The secret of a more sustainable happiness may lie in forming the habit of remembering the good times and forgetting our regrets. The way we remember the past seems to have an effect on our overall life satisfaction. A study from San Francisco State University (Howell and Zhand, 2011) shows how personality has a strong influence on a person’s happiness. Their findings suggest that people with certain personality traits are happier than others because of the way they think about their past, present and future. These researchers found that highly extraverted people are more satisfied with their lives because of a tendency to hold a positive, nostalgic perspective of their past. This means that they are less likely to have negative thoughts and regrets. People who are more neurotic tend to have the exact opposite view of the past and this has a lowering effect on their levels of happiness.
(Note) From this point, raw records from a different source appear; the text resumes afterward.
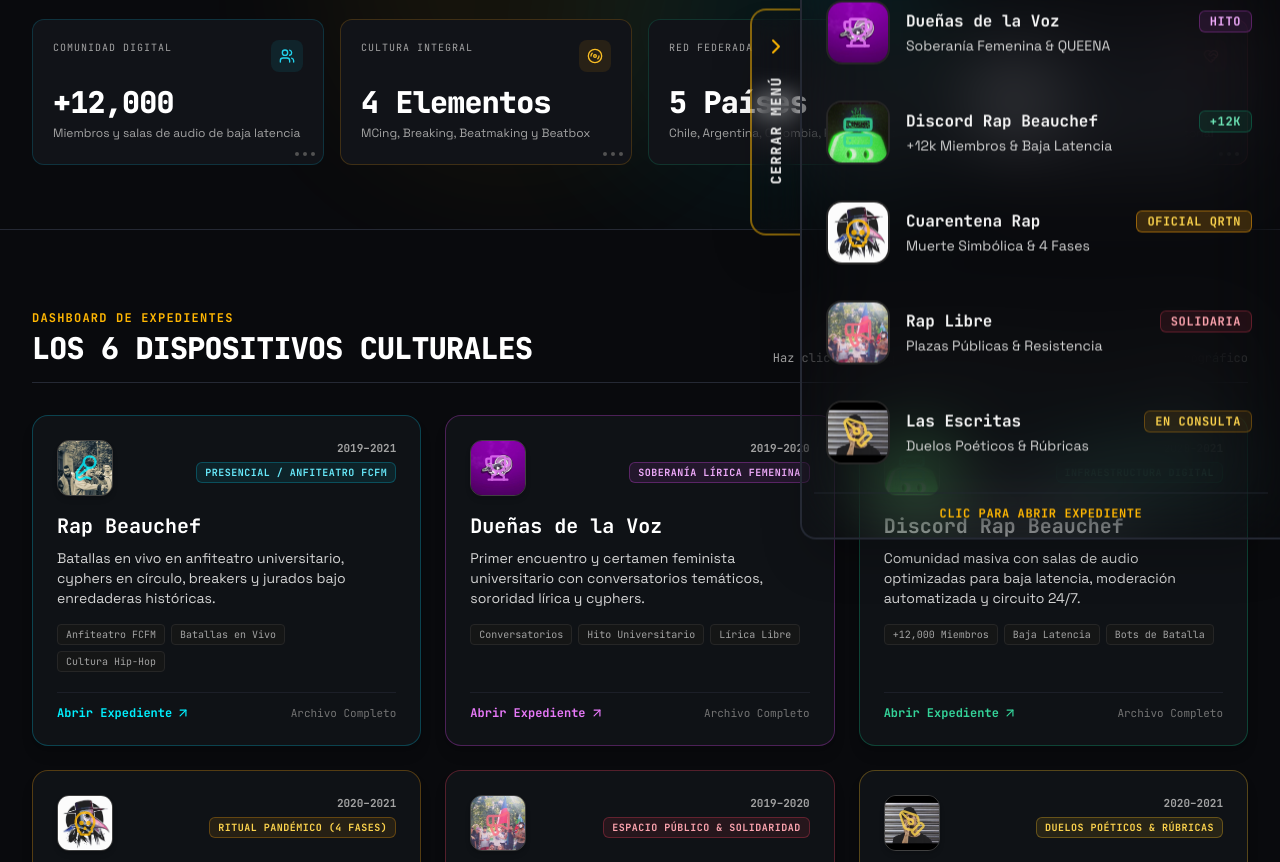
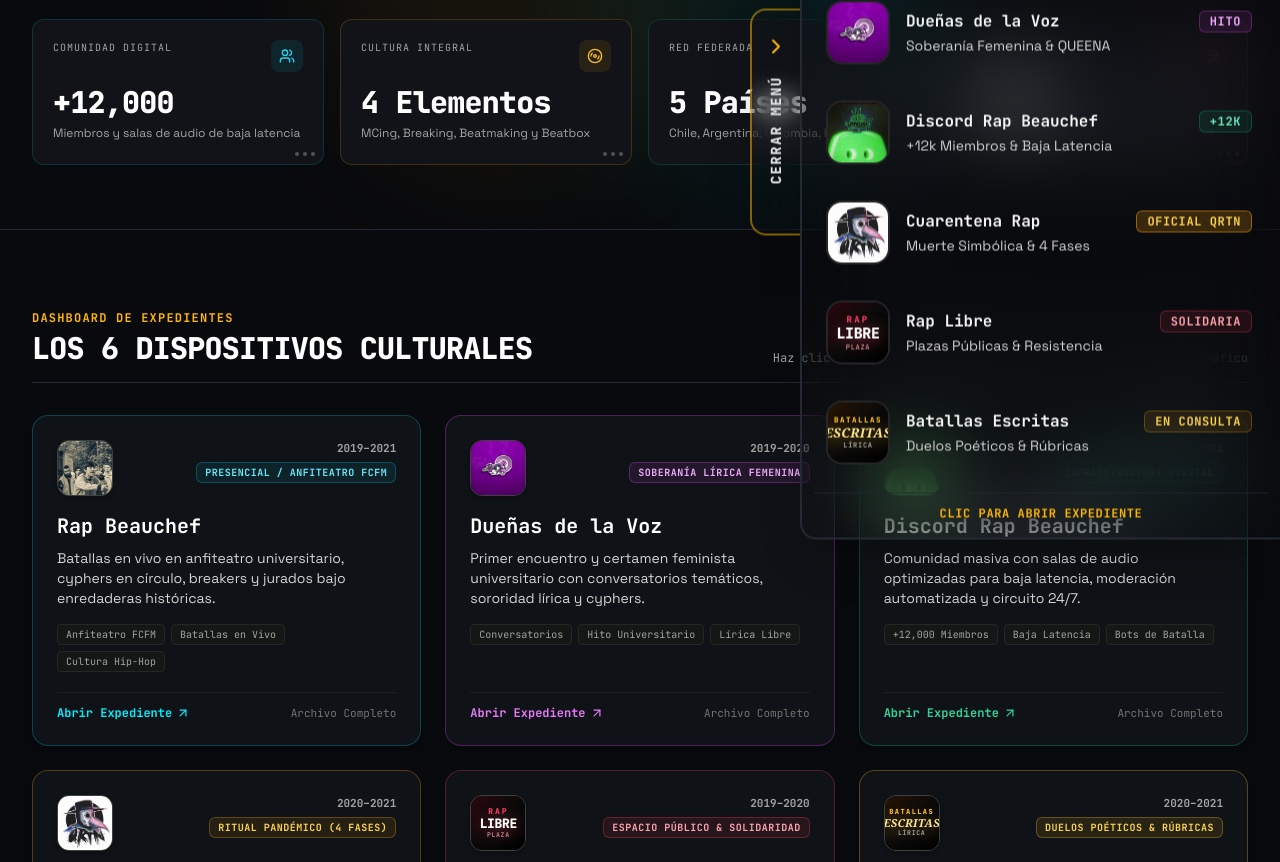
Before and after one commit to danisantanderurrutia-coder/Dossier-Rap, a React (Vite) app: page / in a window 1280 px wide. Shown: the part 278-1140 px from the top of the page. Built offline with nearby package versions, Linux system fonts and the light colour scheme; the HTML template or start-up script is replaced by a standard one.

Commit message:
style: remove icon overlays on logos and add cool typographic logos for Rap Libre and Batallas Escritas

```diff
--- a/src/components/layout/RightHangingMenu.tsx
+++ b/src/components/layout/RightHangingMenu.tsx
@@ -2,13 +2,6 @@
 import {
   ChevronLeft,
   ChevronRight,
-  LayoutGrid,
-  Mic2,
-  Trophy,
-  Server,
-  Skull,
-  Megaphone,
-  PenTool
 } from 'lucide-react';
 
 export type SectionTab =
@@ -31,7 +24,6 @@
   shortLabel: string;
   tagline: string;
   logo: string;
-  fallbackIcon: React.ElementType;
   accentColor: string;
   glowColor: string;
   borderColor: string;
@@ -70,7 +62,6 @@
       shortLabel: 'Inicio',
       tagline: 'Bóveda General & Métricas',
       logo: './app_icon.svg',
-      fallbackIcon: LayoutGrid,
       accentColor: 'text-neutral-300',
       glowColor: 'shadow-neutral-500/30',
       borderColor: 'border-neutral-500',
@@ -83,7 +74,6 @@
       shortLabel: 'Beauchef',
       tagline: 'Anfiteatro FCFM & Fotos en Vivo',
       logo: './logos/rap-beauchef.jpg',
-      fallbackIcon: Mic2,
       accentColor: 'text-crt-cyan',
       glowColor: 'shadow-cyan-500/40',
       borderColor: 'border-cyan-500',
@@ -96,7 +86,6 @@
       shortLabel: 'Dueñas',
       tagline: 'Soberanía Femenina & QUEENA',
       logo: './logos/duenas-de-la-voz.jpg',
-      fallbackIcon: Trophy,
       accentColor: 'text-fuchsia-400',
       glowColor: 'shadow-fuchsia-500/40',
       borderColor: 'border-fuchsia-500',
@@ -109,7 +98,6 @@
       shortLabel: 'Discord',
       tagline: '+12k Miembros & Baja Latencia',
       logo: './logos/discord-rap-beauchef.jpg',
-      fallbackIcon: Server,
       accentColor: 'text-emerald-400',
       glowColor: 'shadow-emerald-500/40',
       borderColor: 'border-emerald-500',
@@ -122,21 +110,18 @@
       shortLabel: 'Cuarentena',
       tagline: 'Muerte Simbólica & 4 Fases',
       logo: './logos/cuarentena-rap.png',
-      fallbackIcon: Skull,
       accentColor: 'text-crt-amber',
       glowColor: 'shadow-amber-500/50',
       borderColor: 'border-amber-400',
       badge: 'Oficial QRTN',
       badgeColor: 'bg-amber-500/20 text-amber-300 border-amber-500/50',
     },
-
     {
       id: 'rap-libre',
       label: 'Rap Libre',
       shortLabel: 'Rap Libre',
       tagline: 'Plazas Públicas & Resistencia',
       logo: './logos/rap-libre.jpg',
-      fallbackIcon: Megaphone,
       accentColor: 'text-rose-400',
       glowColor: 'shadow-rose-500/40',
       borderColor: 'border-rose-500',
@@ -145,11 +130,10 @@
     },
     {
       id: 'las-escritas',
-      label: 'Las Escritas',
+      label: 'Batallas Escritas',
       shortLabel: 'Escritas',
       tagline: 'Duelos Poéticos & Rúbricas',
       logo: './logos/las-escritas.jpg',
-      fallbackIcon: PenTool,
       accentColor: 'text-amber-300',
       glowColor: 'shadow-amber-500/40',
       borderColor: 'border-amber-400',
@@ -218,7 +202,6 @@
             {menuItems.map((item) => {
               const isActive = activeTab === item.id;
               const isHovered = hoveredId === item.id;
-              const Icon = item.fallbackIcon;
 
               return (
                 <div key={item.id} className="relative">
@@ -232,7 +215,7 @@
                         : 'hover:bg-neutral-900/90 border-2 border-transparent hover:border-neutral-800'
                     }`}
                   >
-                    {/* Logo Emblem Thumbnail (Enlarged) */}
+                    {/* Logo Emblem Thumbnail (Enlarged & Clean - Sin Iconos Superpuestos) */}
                     <div
                       className={`relative w-16 h-16 sm:w-18 sm:h-18 rounded-2xl overflow-hidden flex-shrink-0 border-2 bg-neutral-900 flex items-center justify-center transition-all ${
                         isActive
@@ -240,15 +223,40 @@
                           : 'border-neutral-800 group-hover:border-neutral-600'
                       }`}
                     >
-                      <img
-                        src={item.logo}
-                        alt={item.shortLabel}
-                        onError={(e) => {
-                          (e.target as HTMLElement).style.display = 'none';
-                        }}
-                        className="w-full h-full object-cover transition-transform group-hover:scale-110"
-                      />
-                      <Icon className={`w-8 h-8 absolute pointer-events-none opacity-85 ${item.accentColor}`} />
+                      {item.id === 'rap-libre' ? (
+                        /* Logo tipográfico exclusivo para Rap Libre */
+                        <div className="w-full h-full flex flex-col items-center justify-center bg-gradient-to-br from-[#2b080f] via-neutral-950 to-black p-1 text-center select-none">
+                          <span className="font-mono text-[9px] tracking-[0.25em] text-rose-500 uppercase font-black leading-none">
+                            RAP
+                          </span>
+                          <span className="font-mono text-[14px] sm:text-[15px] font-black tracking-tight text-white uppercase leading-none drop-shadow-[0_2px_8px_rgba(244,63,94,0.7)] group-hover:scale-105 transition-transform my-0.5">
+                            LIBRE
+                          </span>
+                          <span className="font-mono text-[7px] tracking-widest text-rose-300/80 uppercase font-bold leading-none">
+                            PLAZA
+                          </span>
+                        </div>
+                      ) : item.id === 'las-escritas' ? (
+                        /* Logo tipográfico exclusivo para Batallas Escritas */
+                        <div className="w-full h-full flex flex-col items-center justify-center bg-gradient-to-br from-[#271404] via-neutral-950 to-black p-1 text-center select-none">
+                          <span className="font-mono text-[7.5px] tracking-[0.2em] text-amber-400 uppercase font-black leading-none">
+                            BATALLAS
+                          </span>
+                          <span className="font-serif italic font-black text-[12px] sm:text-[13px] tracking-wide text-amber-200 uppercase leading-none drop-shadow-[0_2px_8px_rgba(251,191,36,0.6)] group-hover:scale-105 transition-transform my-0.5">
+                            ESCRITAS
+                          </span>
+                          <span className="font-mono text-[7px] tracking-widest text-neutral-400 uppercase font-bold leading-none">
+                            LÍRICA
+                          </span>
+                        </div>
+                      ) : (
+                        /* Imagen de logo original limpia, sin dibujos superpuestos */
+                        <img
+                          src={item.logo}
+                          alt={item.shortLabel}
+                          className="w-full h-full object-cover transition-transform group-hover:scale-105"
+                        />
+                      )}
 
                       {/* Active indicator dot */}
                       {isActive && (
--- a/src/components/sections/SectionsDashboard.tsx
+++ b/src/components/sections/SectionsDashboard.tsx
@@ -1,13 +1,5 @@
 import React from 'react';
-import {
-  Mic2,
-  Trophy,
-  Server,
-  Skull,
-  Megaphone,
-  PenTool,
-  ArrowUpRight
-} from 'lucide-react';
+import { ArrowUpRight } from 'lucide-react';
 import { SectionTab } from '../layout/RightHangingMenu';
 
 interface SectionsDashboardProps {
@@ -21,7 +13,6 @@
   type: string;
   description: string;
   logo: string;
-  fallbackIcon: React.ElementType;
   accentColor: string;
   borderColor: string;
   hoverBorder: string;
@@ -40,7 +31,6 @@
       type: 'Presencial / Anfiteatro FCFM',
       description: 'Batallas en vivo en anfiteatro universitario, cyphers en círculo, breakers y jurados bajo enredaderas históricas.',
       logo: './logos/rap-beauchef.jpg',
-      fallbackIcon: Mic2,
       accentColor: 'text-crt-cyan',
       borderColor: 'border-cyan-500/30',
       hoverBorder: 'hover:border-cyan-400',
@@ -56,7 +46,6 @@
       type: 'Soberanía Lírica Femenina',
       description: 'Primer encuentro y certamen feminista universitario con conversatorios temáticos, sororidad lírica y cyphers.',
       logo: './logos/duenas-de-la-voz.jpg',
-      fallbackIcon: Trophy,
       accentColor: 'text-fuchsia-400',
       borderColor: 'border-fuchsia-500/30',
       hoverBorder: 'hover:border-fuchsia-400',
@@ -72,7 +61,6 @@
       type: 'Infraestructura Digital',
       description: 'Comunidad masiva con salas de audio optimizadas para baja latencia, moderación automatizada y circuito 24/7.',
       logo: './logos/discord-rap-beauchef.jpg',
-      fallbackIcon: Server,
       accentColor: 'text-emerald-400',
       borderColor: 'border-emerald-500/30',
       hoverBorder: 'hover:border-emerald-400',
@@ -88,8 +76,6 @@
       type: 'Ritual Pandémico (4 Fases)',
       description: 'La liga del confinamiento estructurada como un rito: de la muerte simbólica (Fase de Tumbas) a la liberación lírica.',
       logo: './logos/cuarentena-rap.png',
-
-      fallbackIcon: Skull,
       accentColor: 'text-crt-amber',
       borderColor: 'border-amber-500/30',
       hoverBorder: 'hover:border-amber-400',
@@ -105,7 +91,6 @@
       type: 'Espacio Público & Solidaridad',
       description: 'Reapropiación de plazas públicas urbanas, autogestión territorial y acopio directo de víveres durante crisis.',
       logo: './logos/rap-libre.jpg',
-      fallbackIcon: Megaphone,
       accentColor: 'text-rose-400',
       borderColor: 'border-rose-500/30',
       hoverBorder: 'hover:border-rose-400',
@@ -116,12 +101,11 @@
     },
     {
       id: 'las-escritas',
-      title: 'Las Escritas',
+      title: 'Batallas Escritas',
       period: '2020–2021',
       type: 'Duelos Poéticos & Rúbricas',
       description: 'Duelos líricos a capella preparados sin improvisación, evaluados con rúbricas técnicas y de métrica poética.',
       logo: './logos/las-escritas.jpg',
-      fallbackIcon: PenTool,
       accentColor: 'text-amber-300',
       borderColor: 'border-amber-400/30',
       hoverBorder: 'hover:border-amber-300',
@@ -152,8 +136,6 @@
       {/* Grid of 6 Section Cards */}
       <div className="grid grid-cols-1 md:grid-cols-2 lg:grid-cols-3 gap-5 sm:gap-6">
         {sections.map((section) => {
-          const Icon = section.fallbackIcon;
-
           return (
             <div
               key={section.id}
@@ -164,15 +146,40 @@
                 {/* Top Row: Logo + Badge + Year */}
                 <div className="flex items-start justify-between gap-3 mb-4">
                   <div className="relative w-14 h-14 rounded-xl overflow-hidden border border-neutral-700 bg-neutral-900 flex items-center justify-center shrink-0 group-hover:scale-105 transition-transform shadow-md">
-                    <img
-                      src={section.logo}
-                      alt={section.title}
-                      onError={(e) => {
-                        (e.target as HTMLElement).style.display = 'none';
-                      }}
-                      className="w-full h-full object-cover"
-                    />
-                    <Icon className={`w-7 h-7 absolute pointer-events-none opacity-80 ${section.accentColor}`} />
+                    {section.id === 'rap-libre' ? (
+                      /* Logo tipográfico exclusivo para Rap Libre */
+                      <div className="w-full h-full flex flex-col items-center justify-center bg-gradient-to-br from-[#2b080f] via-neutral-950 to-black p-1 text-center select-none">
+                        <span className="font-mono text-[8px] tracking-[0.25em] text-rose-500 uppercase font-black leading-none">
+                          RAP
+                        </span>
+                        <span className="font-mono text-[13px] font-black tracking-tight text-white uppercase leading-none drop-shadow-[0_2px_8px_rgba(244,63,94,0.7)] group-hover:scale-105 transition-transform my-0.5">
+                          LIBRE
+                        </span>
+                        <span className="font-mono text-[6.5px] tracking-widest text-rose-300/80 uppercase font-bold leading-none">
+                          PLAZA
+                        </span>
+                      </div>
+                    ) : section.id === 'las-escritas' ? (
+                      /* Logo tipográfico exclusivo para Batallas Escritas */
+                      <div className="w-full h-full flex flex-col items-center justify-center bg-gradient-to-br from-[#271404] via-neutral-950 to-black p-1 text-center select-none">
+                        <span className="font-mono text-[7px] tracking-[0.2em] text-amber-400 uppercase font-black leading-none">
+                          BATALLAS
+                        </span>
+                        <span className="font-serif italic font-black text-[11px] tracking-wide text-amber-200 uppercase leading-none drop-shadow-[0_2px_8px_rgba(251,191,36,0.6)] group-hover:scale-105 transition-transform my-0.5">
+                          ESCRITAS
+                        </span>
+                        <span className="font-mono text-[6.5px] tracking-widest text-neutral-400 uppercase font-bold leading-none">
+                          LÍRICA
+                        </span>
+                      </div>
+                    ) : (
+                      /* Imagen de logo original limpia, sin dibujos superpuestos */
+                      <img
+                        src={section.logo}
+                        alt={section.title}
+                        className="w-full h-full object-cover"
+                      />
+                    )}
                   </div>
 
                   <div className="flex flex-col items-end gap-1.5">
```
For many decades psychology has made the case that our personality type is a powerful predictor of our overall life satisfaction. We know that some people have a natural tendency to be pessimistic or optimistic. However, the good news is that our personality type is not necessarily a ‘life sentence’ when it comes to achieving more happiness. Indeed, some studies suggest that the genetic component of personality may be as low as 50%. This would indicate that there is another 50%, which is changeable. Pessimistic people can work at being more optimistic and by reframing their memories of past events they may be able to experience more life satisfaction. I am not suggesting that we should deny negative experience but how we think about things affects our feelings today. Some people need to be reminded that they had good days as well as bad days. We need to regularly remind ourselves about the good times as well as talking about the darker periods in our life. Everyone experiences golden days.
When I was a child we had a photograph album and we revisited wonderful birthday parties, recalled the magic of Santa and his generous presents and excited ourselves about holidays from the past. By flicking through the pages of the thick heavy albums we could nearly sense the positive experiences again. My uncle, Father John, brought magic to the living room when he switched on his projector and started his slide show. We marvelled at the happy days as they beamed onto the wall. Nowadays, its’ too easy to leave the memories in our phones or digital cameras. We need to harness the magic of the ‘golden’ days of our lives and share them more often. Science has shown that such exercises lift mood and increase our sense of happiness.
© Shane Martin